(Items from a data source)

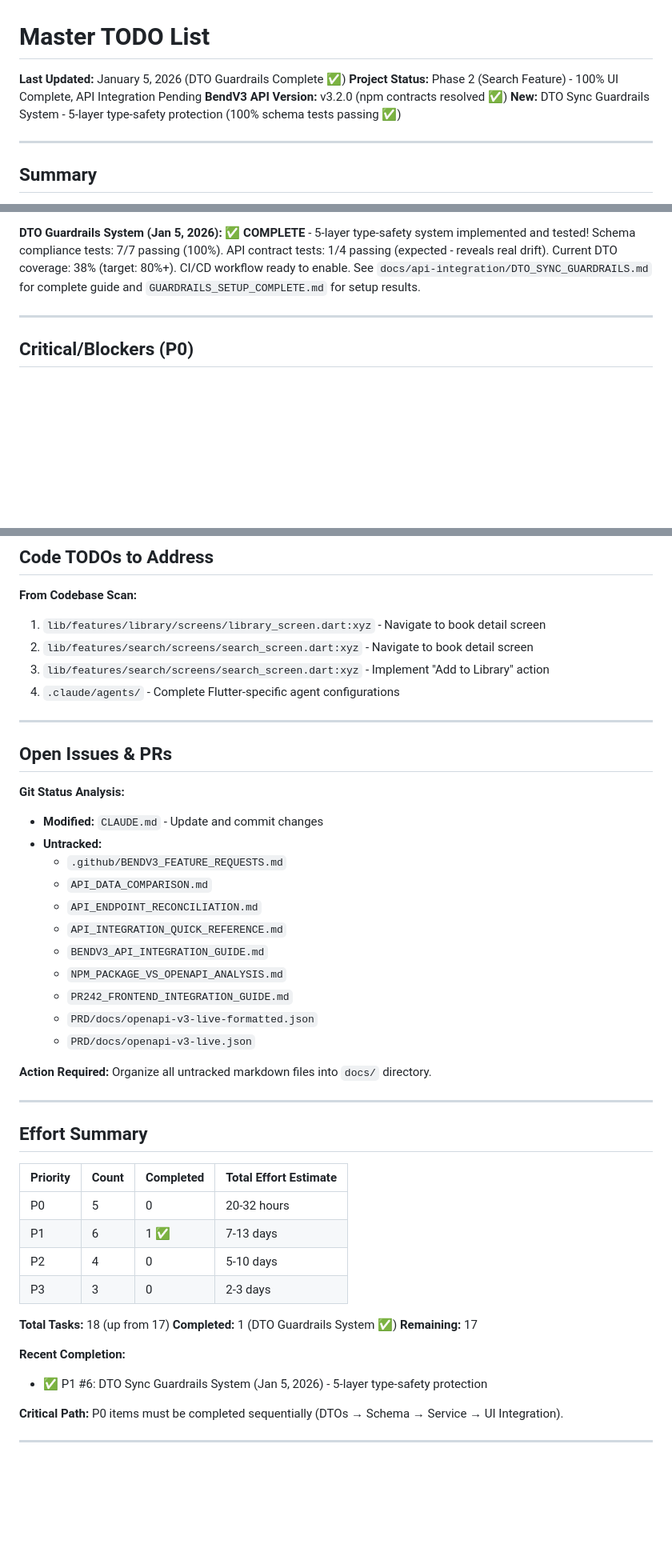
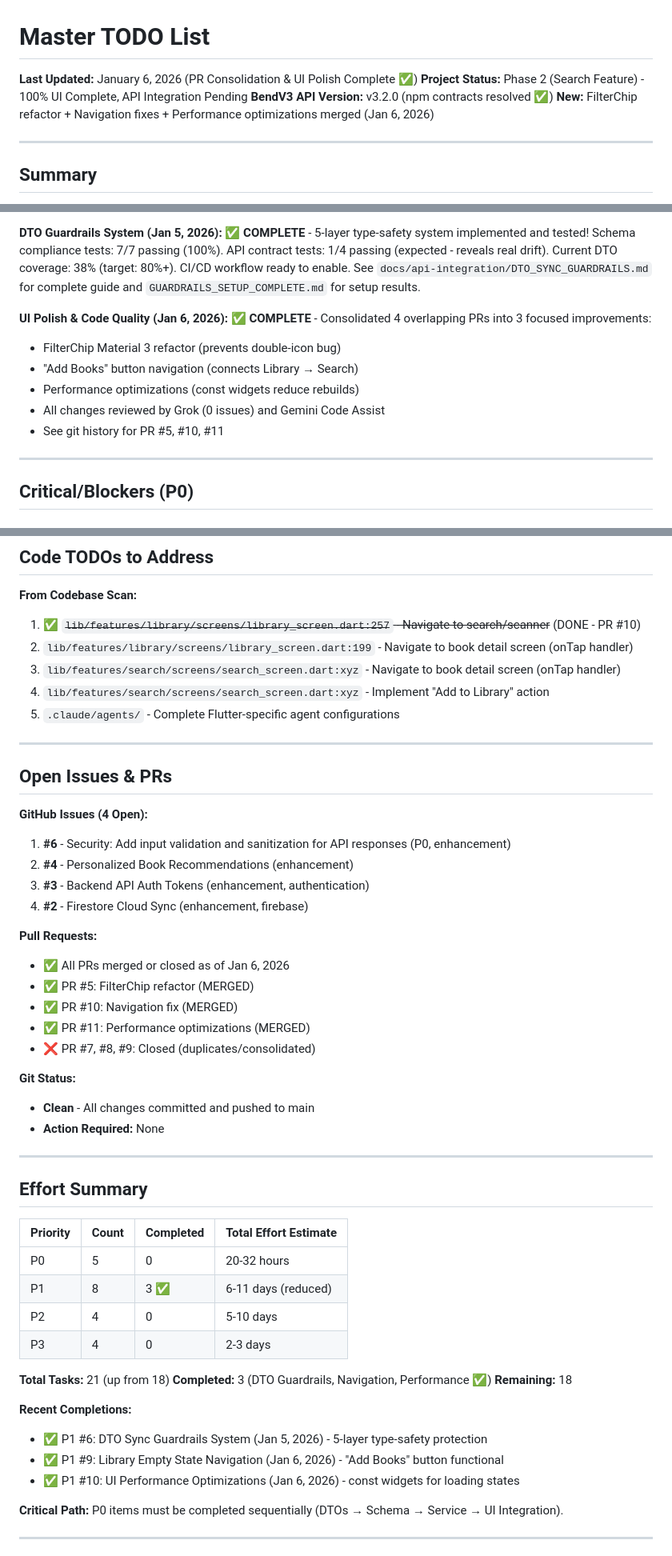
Before and after one commit to jukasdrj/bookstrack-web, a Markdown page: MASTER_TODO.md, 3 parts joined by grey strips. Shown at 80% size. Rendered like a GitHub page; blank space fills up the shorter version.

```diff
--- a/MASTER_TODO.md
+++ b/MASTER_TODO.md
@@ -1,9 +1,9 @@
 # Master TODO List
 
-**Last Updated:** January 5, 2026 (DTO Guardrails Complete ✅)
+**Last Updated:** January 6, 2026 (PR Consolidation & UI Polish Complete ✅)
 **Project Status:** Phase 2 (Search Feature) - 100% UI Complete, API Integration Pending
 **BendV3 API Version:** v3.2.0 (npm contracts resolved ✅)
-**New:** DTO Sync Guardrails System - 5-layer type-safety protection (100% schema tests passing ✅)
+**New:** FilterChip refactor + Navigation fixes + Performance optimizations merged (Jan 6, 2026)
 
 ---
 
@@ -14,6 +14,13 @@ The project is at a critical juncture between Phase 1 (Foundation) and Phase 2 (
 **BendV3 v3.2.0 Update (Jan 5, 2026):** All npm contract issues resolved! OpenAPI spec, TypeScript SDK, and npm package now synchronized at v3.2.0. Zero breaking changes for Flutter integration. New features available: Weekly Recommendations endpoint, enhanced Capabilities API, improved SSE streaming. See `docs/api-integration/BENDV3_V3.2.0_REVIEW.md` for complete analysis.
 
 **DTO Guardrails System (Jan 5, 2026):** ✅ **COMPLETE** - 5-layer type-safety system implemented and tested! Schema compliance tests: 7/7 passing (100%). API contract tests: 1/4 passing (expected - reveals real drift). Current DTO coverage: 38% (target: 80%+). CI/CD workflow ready to enable. See `docs/api-integration/DTO_SYNC_GUARDRAILS.md` for complete guide and `GUARDRAILS_SETUP_COMPLETE.md` for setup results.
+
+**UI Polish & Code Quality (Jan 6, 2026):** ✅ **COMPLETE** - Consolidated 4 overlapping PRs into 3 focused improvements:
+- FilterChip Material 3 refactor (prevents double-icon bug)
+- "Add Books" button navigation (connects Library → Search)
+- Performance optimizations (const widgets reduce rebuilds)
+- All changes reviewed by Grok (0 issues) and Gemini Code Assist
+- See git history for PR #5, #10, #11
 
 ---
 
@@ -290,29 +321,32 @@ The project is at a critical juncture between Phase 1 (Foundation) and Phase 2 (
 ## Code TODOs to Address
 
 **From Codebase Scan:**
-1. `lib/features/library/screens/library_screen.dart:xyz` - Navigate to book detail screen
-2. `lib/features/search/screens/search_screen.dart:xyz` - Navigate to book detail screen
-3. `lib/features/search/screens/search_screen.dart:xyz` - Implement "Add to Library" action
-4. `.claude/agents/` - Complete Flutter-specific agent configurations
+1. ✅ ~~`lib/features/library/screens/library_screen.dart:257` - Navigate to search/scanner~~ (DONE - PR #10)
+2. `lib/features/library/screens/library_screen.dart:199` - Navigate to book detail screen (onTap handler)
+3. `lib/features/search/screens/search_screen.dart:xyz` - Navigate to book detail screen (onTap handler)
+4. `lib/features/search/screens/search_screen.dart:xyz` - Implement "Add to Library" action
+5. `.claude/agents/` - Complete Flutter-specific agent configurations
 
 ---
 
 ## Open Issues & PRs
 
-**Git Status Analysis:**
-- **Modified:** `CLAUDE.md` - Update and commit changes
-- **Untracked:**
-  - `.github/BENDV3_FEATURE_REQUESTS.md`
-  - `API_DATA_COMPARISON.md`
-  - `API_ENDPOINT_RECONCILIATION.md`
-  - `API_INTEGRATION_QUICK_REFERENCE.md`
-  - `BENDV3_API_INTEGRATION_GUIDE.md`
-  - `NPM_PACKAGE_VS_OPENAPI_ANALYSIS.md`
-  - `PR242_FRONTEND_INTEGRATION_GUIDE.md`
-  - `PRD/docs/openapi-v3-live-formatted.json`
-  - `PRD/docs/openapi-v3-live.json`
+**GitHub Issues (4 Open):**
+1. **#6** - Security: Add input validation and sanitization for API responses (P0, enhancement)
+2. **#4** - Personalized Book Recommendations (enhancement)
+3. **#3** - Backend API Auth Tokens (enhancement, authentication)
+4. **#2** - Firestore Cloud Sync (enhancement, firebase)
 
-**Action Required:** Organize all untracked markdown files into `docs/` directory.
+**Pull Requests:**
+- ✅ All PRs merged or closed as of Jan 6, 2026
+- ✅ PR #5: FilterChip refactor (MERGED)
+- ✅ PR #10: Navigation fix (MERGED)
+- ✅ PR #11: Performance optimizations (MERGED)
+- ❌ PR #7, #8, #9: Closed (duplicates/consolidated)
+
+**Git Status:**
+- **Clean** - All changes committed and pushed to main
+- **Action Required:** None
 
 ---
 
@@ -321,16 +355,18 @@ The project is at a critical juncture between Phase 1 (Foundation) and Phase 2 (
 | Priority | Count | Completed | Total Effort Estimate |
 |----------|-------|-----------|----------------------|
 | P0       | 5     | 0         | 20-32 hours          |
-| P1       | 6     | 1 ✅      | 7-13 days            |
+| P1       | 8     | 3 ✅      | 6-11 days (reduced)  |
 | P2       | 4     | 0         | 5-10 days            |
-| P3       | 3     | 0         | 2-3 days             |
+| P3       | 4     | 0         | 2-3 days             |
 
-**Total Tasks:** 18 (up from 17)
-**Completed:** 1 (DTO Guardrails System ✅)
-**Remaining:** 17
+**Total Tasks:** 21 (up from 18)
+**Completed:** 3 (DTO Guardrails, Navigation, Performance ✅)
+**Remaining:** 18
 
-**Recent Completion:**
+**Recent Completions:**
 - ✅ P1 #6: DTO Sync Guardrails System (Jan 5, 2026) - 5-layer type-safety protection
+- ✅ P1 #9: Library Empty State Navigation (Jan 6, 2026) - "Add Books" button functional
+- ✅ P1 #10: UI Performance Optimizations (Jan 6, 2026) - const widgets for loading states
 
 **Critical Path:** P0 items must be completed sequentially (DTOs → Schema → Service → UI Integration).
 
```
Also changed, not shown: other parts of MASTER_TODO.md (+42 -18 lines).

THE TASK
Going through the entries above, show each line that contains "protection".

TASK RESPONSE
-**New:** DTO Sync Guardrails System - 5-layer type-safety protection (100% schema tests passing ✅)
 - ✅ P1 #6: DTO Sync Guardrails System (Jan 5, 2026) - 5-layer type-safety protection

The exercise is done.